§ Data extracts:
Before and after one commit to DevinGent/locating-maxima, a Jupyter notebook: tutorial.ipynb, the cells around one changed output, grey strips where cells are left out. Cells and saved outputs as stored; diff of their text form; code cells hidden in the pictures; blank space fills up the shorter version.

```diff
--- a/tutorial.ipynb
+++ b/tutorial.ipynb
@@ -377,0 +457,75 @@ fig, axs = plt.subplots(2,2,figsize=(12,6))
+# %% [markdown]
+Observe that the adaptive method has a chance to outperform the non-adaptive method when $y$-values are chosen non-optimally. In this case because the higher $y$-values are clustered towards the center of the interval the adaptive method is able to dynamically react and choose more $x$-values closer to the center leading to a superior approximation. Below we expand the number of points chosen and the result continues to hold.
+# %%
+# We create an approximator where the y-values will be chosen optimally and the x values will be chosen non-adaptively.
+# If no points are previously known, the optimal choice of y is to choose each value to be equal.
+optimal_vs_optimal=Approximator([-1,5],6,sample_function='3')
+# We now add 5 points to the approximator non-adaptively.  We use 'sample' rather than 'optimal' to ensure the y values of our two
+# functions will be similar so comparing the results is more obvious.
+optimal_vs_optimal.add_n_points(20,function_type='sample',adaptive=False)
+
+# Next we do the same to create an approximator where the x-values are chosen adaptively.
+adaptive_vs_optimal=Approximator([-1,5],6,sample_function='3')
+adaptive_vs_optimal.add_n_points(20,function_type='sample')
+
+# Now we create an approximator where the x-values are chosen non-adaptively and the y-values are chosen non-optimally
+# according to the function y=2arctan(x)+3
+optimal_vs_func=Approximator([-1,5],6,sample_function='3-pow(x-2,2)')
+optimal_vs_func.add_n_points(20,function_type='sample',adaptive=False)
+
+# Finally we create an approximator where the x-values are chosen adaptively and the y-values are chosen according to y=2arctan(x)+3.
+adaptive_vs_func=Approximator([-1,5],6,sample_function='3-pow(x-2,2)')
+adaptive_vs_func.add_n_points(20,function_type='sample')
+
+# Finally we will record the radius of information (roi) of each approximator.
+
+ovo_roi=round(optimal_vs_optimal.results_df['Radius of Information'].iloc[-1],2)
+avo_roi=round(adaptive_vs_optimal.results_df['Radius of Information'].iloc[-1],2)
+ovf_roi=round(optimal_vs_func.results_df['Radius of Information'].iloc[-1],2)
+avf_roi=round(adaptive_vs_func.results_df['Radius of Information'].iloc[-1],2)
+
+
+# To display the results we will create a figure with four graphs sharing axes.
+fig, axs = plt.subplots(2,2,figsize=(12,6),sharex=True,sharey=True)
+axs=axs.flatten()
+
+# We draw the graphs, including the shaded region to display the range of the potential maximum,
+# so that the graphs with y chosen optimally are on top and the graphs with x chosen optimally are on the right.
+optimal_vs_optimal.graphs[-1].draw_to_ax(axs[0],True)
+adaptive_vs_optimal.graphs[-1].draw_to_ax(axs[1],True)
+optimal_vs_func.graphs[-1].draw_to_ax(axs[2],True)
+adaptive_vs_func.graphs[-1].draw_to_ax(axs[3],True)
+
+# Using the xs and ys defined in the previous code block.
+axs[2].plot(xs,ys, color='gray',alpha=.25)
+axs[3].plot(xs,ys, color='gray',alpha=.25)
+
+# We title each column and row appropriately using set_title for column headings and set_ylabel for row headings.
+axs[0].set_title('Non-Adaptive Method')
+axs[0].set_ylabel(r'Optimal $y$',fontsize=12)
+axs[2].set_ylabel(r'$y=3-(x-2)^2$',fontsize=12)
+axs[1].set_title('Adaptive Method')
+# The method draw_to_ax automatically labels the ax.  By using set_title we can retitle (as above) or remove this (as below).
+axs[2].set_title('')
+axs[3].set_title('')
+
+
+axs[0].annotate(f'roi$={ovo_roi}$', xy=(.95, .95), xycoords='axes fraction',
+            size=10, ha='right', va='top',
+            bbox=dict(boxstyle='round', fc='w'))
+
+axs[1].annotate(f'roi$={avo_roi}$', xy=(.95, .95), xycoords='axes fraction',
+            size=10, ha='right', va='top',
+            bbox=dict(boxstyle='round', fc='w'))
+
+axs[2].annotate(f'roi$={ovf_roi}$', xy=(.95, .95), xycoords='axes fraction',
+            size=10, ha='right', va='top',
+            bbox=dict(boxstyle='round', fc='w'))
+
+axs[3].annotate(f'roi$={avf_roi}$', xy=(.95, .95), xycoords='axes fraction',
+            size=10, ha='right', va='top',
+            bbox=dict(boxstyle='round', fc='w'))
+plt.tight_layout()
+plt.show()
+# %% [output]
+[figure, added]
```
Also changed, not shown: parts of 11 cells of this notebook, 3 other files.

* * *

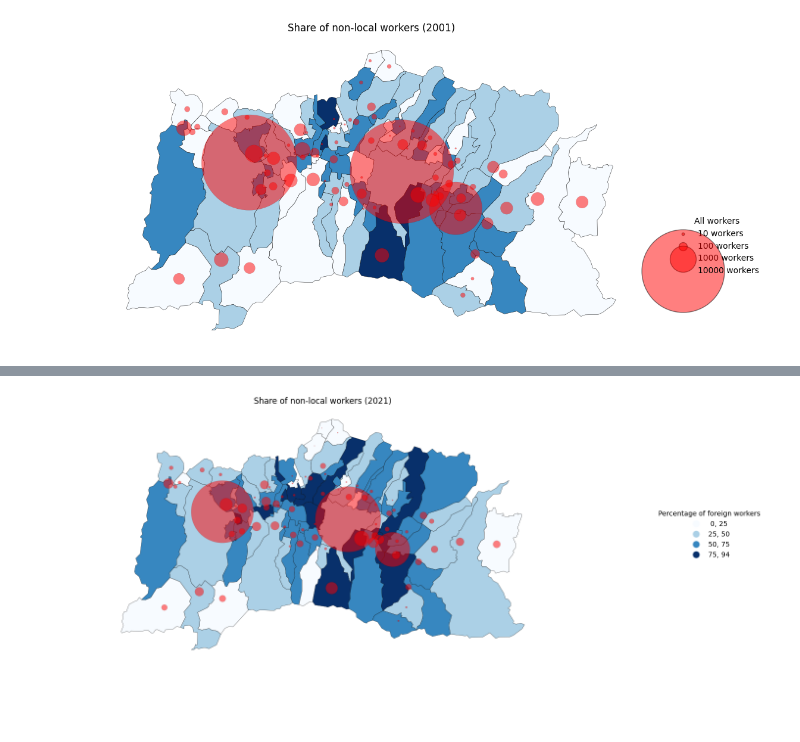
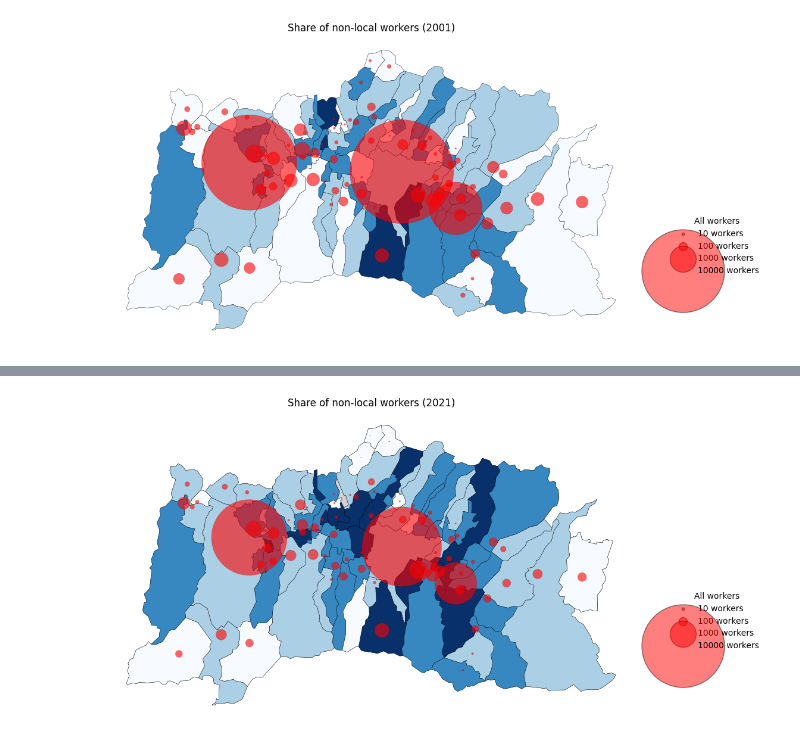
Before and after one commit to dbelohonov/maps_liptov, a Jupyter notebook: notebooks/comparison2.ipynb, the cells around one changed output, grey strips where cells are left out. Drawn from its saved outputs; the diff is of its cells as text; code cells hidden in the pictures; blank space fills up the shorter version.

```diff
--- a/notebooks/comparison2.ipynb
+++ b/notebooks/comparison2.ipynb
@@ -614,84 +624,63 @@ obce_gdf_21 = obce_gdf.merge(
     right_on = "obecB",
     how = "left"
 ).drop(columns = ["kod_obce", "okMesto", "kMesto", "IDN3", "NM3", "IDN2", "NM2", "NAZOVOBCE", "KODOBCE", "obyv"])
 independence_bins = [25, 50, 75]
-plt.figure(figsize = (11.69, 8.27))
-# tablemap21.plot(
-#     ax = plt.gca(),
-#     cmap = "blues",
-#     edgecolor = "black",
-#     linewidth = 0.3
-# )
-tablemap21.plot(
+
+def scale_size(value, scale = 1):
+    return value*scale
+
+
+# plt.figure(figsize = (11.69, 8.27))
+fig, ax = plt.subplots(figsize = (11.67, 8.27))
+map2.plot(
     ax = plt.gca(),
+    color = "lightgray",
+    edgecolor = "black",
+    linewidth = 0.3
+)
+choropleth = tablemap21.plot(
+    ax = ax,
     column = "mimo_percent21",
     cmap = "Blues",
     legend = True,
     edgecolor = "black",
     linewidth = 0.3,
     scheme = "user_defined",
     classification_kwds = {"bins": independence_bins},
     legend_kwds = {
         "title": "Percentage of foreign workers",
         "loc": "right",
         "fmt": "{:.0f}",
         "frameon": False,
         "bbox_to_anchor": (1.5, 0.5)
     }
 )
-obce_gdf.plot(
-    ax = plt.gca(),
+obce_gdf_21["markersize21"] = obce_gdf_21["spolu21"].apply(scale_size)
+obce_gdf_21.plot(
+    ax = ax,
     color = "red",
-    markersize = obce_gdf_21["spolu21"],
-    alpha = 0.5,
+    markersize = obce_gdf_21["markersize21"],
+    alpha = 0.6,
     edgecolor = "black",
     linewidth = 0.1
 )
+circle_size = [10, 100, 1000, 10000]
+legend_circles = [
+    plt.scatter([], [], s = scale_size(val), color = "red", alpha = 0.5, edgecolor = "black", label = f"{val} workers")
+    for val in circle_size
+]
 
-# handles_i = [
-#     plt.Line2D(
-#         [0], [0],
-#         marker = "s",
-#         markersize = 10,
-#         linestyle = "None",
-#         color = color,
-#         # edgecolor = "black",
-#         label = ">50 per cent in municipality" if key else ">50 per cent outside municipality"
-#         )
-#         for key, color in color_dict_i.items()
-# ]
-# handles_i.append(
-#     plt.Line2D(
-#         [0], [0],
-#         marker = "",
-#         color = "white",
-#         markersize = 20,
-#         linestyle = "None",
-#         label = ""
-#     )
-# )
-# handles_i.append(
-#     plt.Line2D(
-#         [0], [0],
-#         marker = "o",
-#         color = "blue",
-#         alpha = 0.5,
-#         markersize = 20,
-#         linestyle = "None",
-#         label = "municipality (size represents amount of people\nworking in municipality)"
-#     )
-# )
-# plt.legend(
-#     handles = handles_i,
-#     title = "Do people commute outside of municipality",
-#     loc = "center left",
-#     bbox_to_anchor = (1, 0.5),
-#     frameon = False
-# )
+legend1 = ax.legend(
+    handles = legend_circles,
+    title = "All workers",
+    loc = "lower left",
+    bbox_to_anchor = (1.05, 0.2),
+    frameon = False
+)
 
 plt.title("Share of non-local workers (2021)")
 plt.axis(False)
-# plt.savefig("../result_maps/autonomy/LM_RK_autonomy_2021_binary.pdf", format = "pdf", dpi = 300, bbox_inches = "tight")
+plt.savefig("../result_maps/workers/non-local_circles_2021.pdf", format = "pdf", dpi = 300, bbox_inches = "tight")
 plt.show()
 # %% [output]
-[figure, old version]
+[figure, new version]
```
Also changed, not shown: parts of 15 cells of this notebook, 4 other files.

§ Problem details: Please list every line of the records that contains "linewidth".

§ Final answer:
-#     linewidth = 0.3
+    linewidth = 0.3
     linewidth = 0.3,
     linewidth = 0.1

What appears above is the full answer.